EXERCISE ->
Every entry here should be copied exactly.

(Web interface edit records)
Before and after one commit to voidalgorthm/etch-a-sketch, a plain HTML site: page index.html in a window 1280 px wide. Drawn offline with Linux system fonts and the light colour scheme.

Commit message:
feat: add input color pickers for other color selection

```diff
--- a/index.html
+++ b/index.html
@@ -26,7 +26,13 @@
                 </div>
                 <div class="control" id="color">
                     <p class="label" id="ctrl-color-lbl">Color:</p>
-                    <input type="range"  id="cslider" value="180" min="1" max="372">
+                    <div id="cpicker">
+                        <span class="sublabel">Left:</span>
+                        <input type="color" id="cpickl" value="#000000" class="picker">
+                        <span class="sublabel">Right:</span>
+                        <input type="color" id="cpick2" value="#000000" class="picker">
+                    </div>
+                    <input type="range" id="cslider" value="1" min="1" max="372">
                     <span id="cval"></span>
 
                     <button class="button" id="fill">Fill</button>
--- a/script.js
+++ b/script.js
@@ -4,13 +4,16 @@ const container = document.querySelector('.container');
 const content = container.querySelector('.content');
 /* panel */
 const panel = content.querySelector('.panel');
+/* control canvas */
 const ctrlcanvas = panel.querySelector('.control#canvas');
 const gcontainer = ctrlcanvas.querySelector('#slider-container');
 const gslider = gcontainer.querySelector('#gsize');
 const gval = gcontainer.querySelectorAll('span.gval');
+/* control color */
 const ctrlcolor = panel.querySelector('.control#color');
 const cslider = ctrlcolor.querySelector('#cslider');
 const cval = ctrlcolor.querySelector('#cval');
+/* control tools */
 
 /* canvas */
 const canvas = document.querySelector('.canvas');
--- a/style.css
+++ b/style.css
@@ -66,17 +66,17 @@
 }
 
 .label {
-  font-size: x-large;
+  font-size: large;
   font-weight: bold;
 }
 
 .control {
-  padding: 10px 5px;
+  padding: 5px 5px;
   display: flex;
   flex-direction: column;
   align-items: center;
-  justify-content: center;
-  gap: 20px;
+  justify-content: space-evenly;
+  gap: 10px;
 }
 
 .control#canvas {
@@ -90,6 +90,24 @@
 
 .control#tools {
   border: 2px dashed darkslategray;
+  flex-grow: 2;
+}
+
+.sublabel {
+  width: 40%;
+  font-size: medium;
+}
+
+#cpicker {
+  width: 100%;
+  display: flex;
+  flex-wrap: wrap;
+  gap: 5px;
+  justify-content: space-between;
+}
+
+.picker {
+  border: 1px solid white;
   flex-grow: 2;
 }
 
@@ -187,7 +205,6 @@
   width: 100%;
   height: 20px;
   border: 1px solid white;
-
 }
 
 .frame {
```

ANSWER TO THIS EXERCISE ->
Before and after one commit to voidalgorthm/etch-a-sketch, a plain HTML site: page index.html in a window 1280 px wide. Drawn offline with Linux system fonts and the light colour scheme.

Commit message:
feat: add input color pickers for other color selection

```diff
--- a/index.html
+++ b/index.html
@@ -26,7 +26,13 @@
                 </div>
                 <div class="control" id="color">
                     <p class="label" id="ctrl-color-lbl">Color:</p>
-                    <input type="range"  id="cslider" value="180" min="1" max="372">
+                    <div id="cpicker">
+                        <span class="sublabel">Left:</span>
+                        <input type="color" id="cpickl" value="#000000" class="picker">
+                        <span class="sublabel">Right:</span>
+                        <input type="color" id="cpick2" value="#000000" class="picker">
+                    </div>
+                    <input type="range" id="cslider" value="1" min="1" max="372">
                     <span id="cval"></span>
 
                     <button class="button" id="fill">Fill</button>
--- a/script.js
+++ b/script.js
@@ -4,13 +4,16 @@ const container = document.querySelector('.container');
 const content = container.querySelector('.content');
 /* panel */
 const panel = content.querySelector('.panel');
+/* control canvas */
 const ctrlcanvas = panel.querySelector('.control#canvas');
 const gcontainer = ctrlcanvas.querySelector('#slider-container');
 const gslider = gcontainer.querySelector('#gsize');
 const gval = gcontainer.querySelectorAll('span.gval');
+/* control color */
 const ctrlcolor = panel.querySelector('.control#color');
 const cslider = ctrlcolor.querySelector('#cslider');
 const cval = ctrlcolor.querySelector('#cval');
+/* control tools */
 
 /* canvas */
 const canvas = document.querySelector('.canvas');
--- a/style.css
+++ b/style.css
@@ -66,17 +66,17 @@
 }
 
 .label {
-  font-size: x-large;
+  font-size: large;
   font-weight: bold;
 }
 
 .control {
-  padding: 10px 5px;
+  padding: 5px 5px;
   display: flex;
   flex-direction: column;
   align-items: center;
-  justify-content: center;
-  gap: 20px;
+  justify-content: space-evenly;
+  gap: 10px;
 }
 
 .control#canvas {
@@ -90,6 +90,24 @@
 
 .control#tools {
   border: 2px dashed darkslategray;
+  flex-grow: 2;
+}
+
+.sublabel {
+  width: 40%;
+  font-size: medium;
+}
+
+#cpicker {
+  width: 100%;
+  display: flex;
+  flex-wrap: wrap;
+  gap: 5px;
+  justify-content: space-between;
+}
+
+.picker {
+  border: 1px solid white;
   flex-grow: 2;
 }
 
@@ -187,7 +205,6 @@
   width: 100%;
   height: 20px;
   border: 1px solid white;
-
 }
 
 .frame {
```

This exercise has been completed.